Having never done a daily or a long-term goal project, Rachel quickly streamlined her painting processes. She takes photos of the view with her phone. Her choice of 2×3 inch gesso boards was really a matter of convenience. With three youngsters, she needed her studio to be at-the-ready when the opportunity to paint presented itself. Therefore, she owns a small travel portfolio case that, when unzipped, has all supplies handy, including pens, pre-cut boards, her brushes, and a small old tobacco tin that she purchased from the Emmitsburg Antique Mall, used as her paint box so her paints don’t dry out.
The many paintings that Rachel has completed so far are displayed on the wall next to the family’s dining room table. Some look like photographs. Each painting is different.
There is one painting that Rachel does not like. She has repainted it several times. The image was from Valentine’s Day morning. Rachel explained, “It was the most beautiful sunrise ever. The sun shone like a spotlight into the sky on the clouds. I just cannot capture the light of the clouds. I can’t even count how many times I’ve started that one over. I just don’t have the skill to capture it yet.” Undeterred, Rachel aspired, “It will make me feel better once I’ve conquered it.”

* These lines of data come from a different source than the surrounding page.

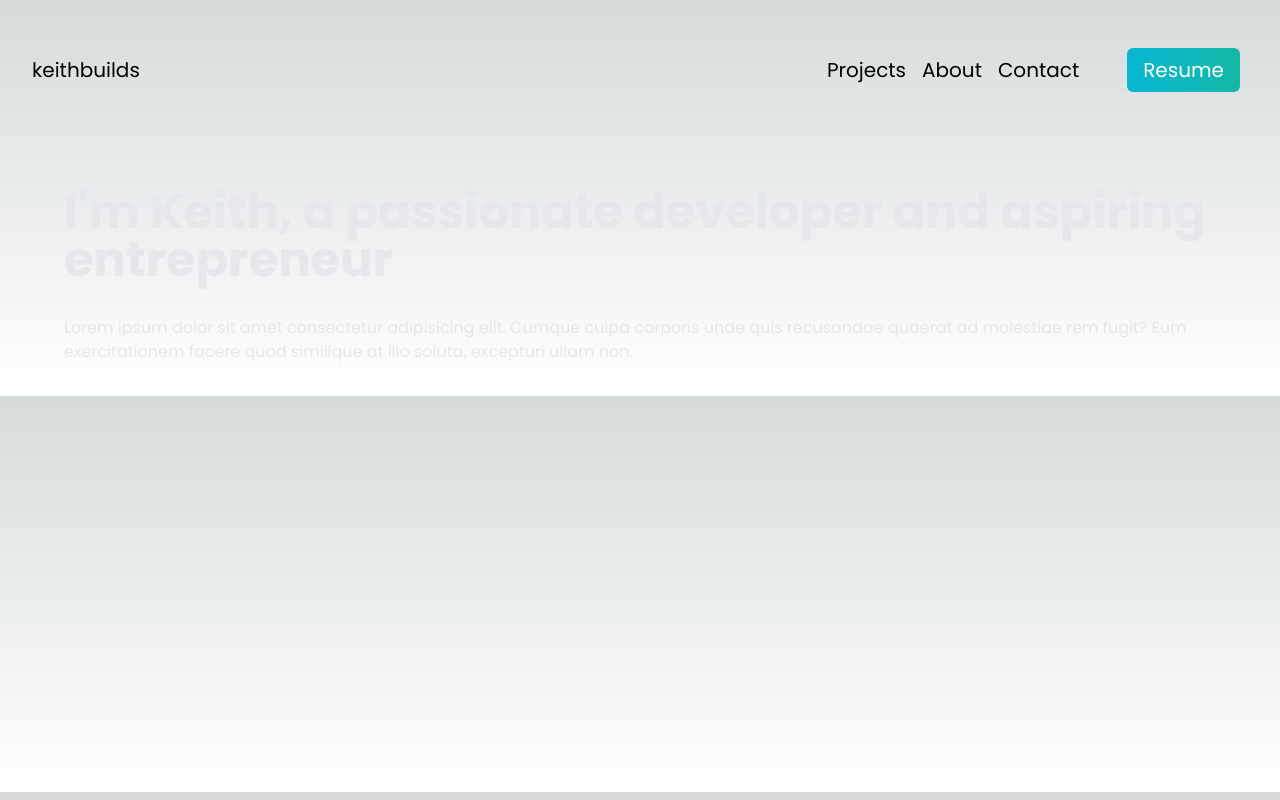
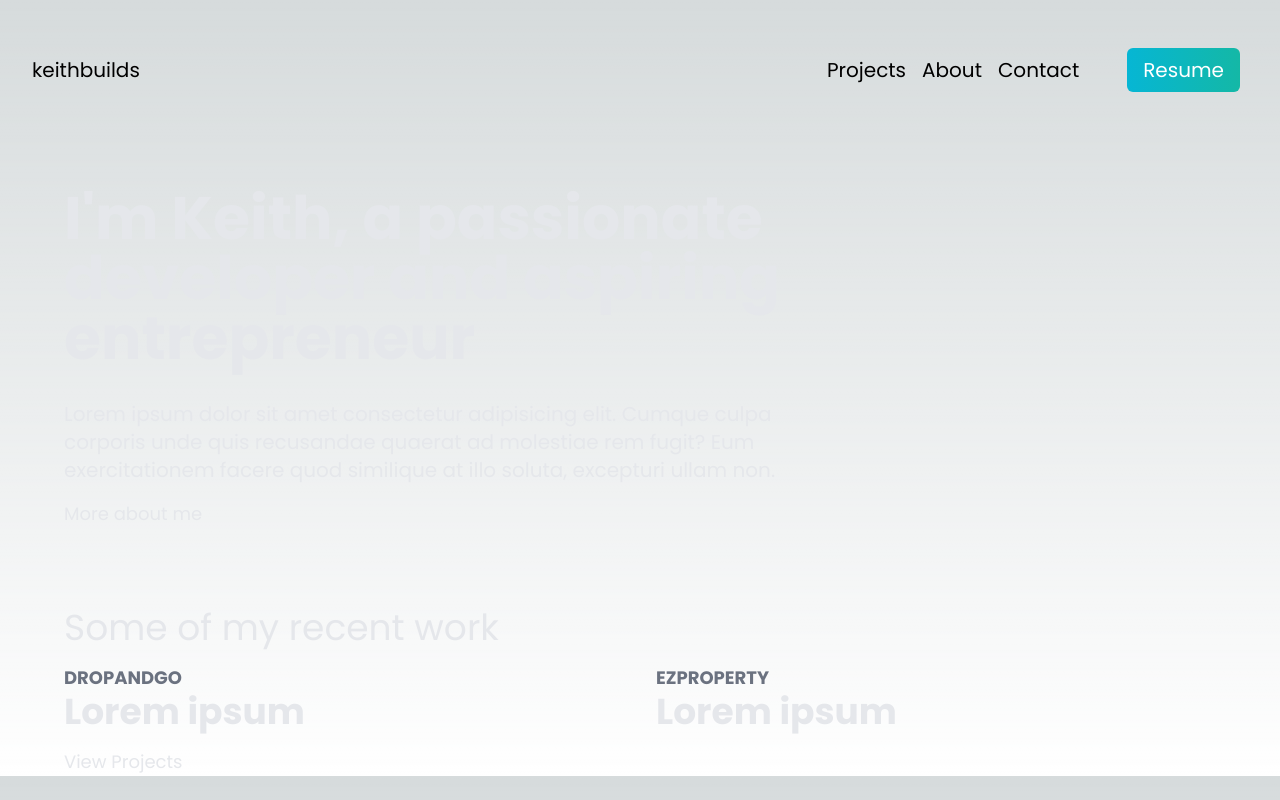
Before and after one commit to Earthstomp/portfolio, a Next.js app in the folder portfolio/: page / in a window 1280 px wide. Built offline with nearby package versions, Linux system fonts and the light colour scheme.

Commit message:
feat: add project cards on homepage and nav links

```diff
--- a/portfolio/app/components/ProjectCard.tsx
+++ b/portfolio/app/components/ProjectCard.tsx
@@ -12,7 +12,7 @@ type Project = {
 
 const ProjectCard = ({ project }: { project: Project }) => {
     return (
-        <div className="py-8">
+        <div>
             <div className="sm:text-sm md:text-md lg:text-lg uppercase font-semibold text-gray-500">
                 {project.label}
             </div>
--- a/portfolio/app/page.tsx
+++ b/portfolio/app/page.tsx
@@ -1,6 +1,8 @@
 import { Poppins } from 'next/font/google'
 import Image from 'next/image'
 import Link from "next/link";
+import { projectDetailData } from './data/data';
+import ProjectCard from './components/ProjectCard';
 
 const poppins = Poppins({
   weight: ['400', '700'],
@@ -13,19 +15,44 @@ async function delay() {
 
 const Home = async () => {
 
+  const MAX_PROJECTS = 2;
+
   await delay();
   return (
     <main>
-      <section>
-        <div className="font-bold sm:text-3xl md:text-4xl lg:text-5xl">
-          I'm Keith, a passionate developer and aspiring entrepreneur
+      <section >
+        <div className="sm: w-full md:w-5/6 lg:w-2/3">
+          <div className="sm:text-4xl md:text-5xl lg:text-6xl font-bold">
+            I'm Keith, a passionate developer and aspiring entrepreneur
+          </div>
+          <div className="pt-8 sm:text-md md:text-lg lg:text-xl">
+            Lorem ipsum dolor sit amet consectetur adipisicing elit. Cumque culpa corporis unde quis recusandae quaerat ad molestiae rem fugit? Eum exercitationem facere quod similique at illo soluta, excepturi ullam non.
+          </div>
+          <div className="pt-4">
+            <Link className="sm:text-sm md:text-md lg:text-lg hover:text-cyan-500 transition duration-500" href="/about">More about me</Link>
+          </div>
         </div>
-        <div className="py-8">
-          Lorem ipsum dolor sit amet consectetur adipisicing elit. Cumque culpa corporis unde quis recusandae quaerat ad molestiae rem fugit? Eum exercitationem facere quod similique at illo soluta, excepturi ullam non.
-        </div>
-        <div className="20">
+
+        <div>
+          <div className="pt-20 sm:text-2xl md:text-3xl lg:text-4xl font-medium">
+            Some of my recent work
+          </div>
+          <div className="pt-4 gap-8 grid sm:grid-cols-1 md:grid-cols-2">
+            {projectDetailData.slice(0, MAX_PROJECTS).map(project =>
+              <ProjectCard project={project} />
+            )}
+          </div>
+          <div className="pt-4">
+            <Link className="sm:text-sm md:text-md lg:text-lg hover:text-cyan-500 transition duration-500" href="/projects">
+              View Projects
+            </Link>
+          </div>
+
 
         </div>
+
+
+
       </section>
     </main>
   )
--- a/portfolio/app/projects/page.tsx
+++ b/portfolio/app/projects/page.tsx
@@ -8,7 +8,7 @@ const ProjectPage = () => {
                 Projects
             </div>
 
-            <div className="pt-8 grid sm:grid-cols-1 md:grid-cols-2">
+            <div className="pt-8 gap-4 grid sm:grid-cols-1 md:grid-cols-2">
                 {projectDetailData.map(project =>
                     <ProjectCard project={project} />
                 )}
```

Read more about Rachel’s story and her painting-a-day resolution results at the end of this year in The Catoctin Banner Newspaper. To see postings of Rachel’s paintings visit Instagram.com/rhmohler and facebook.com/rhmohler.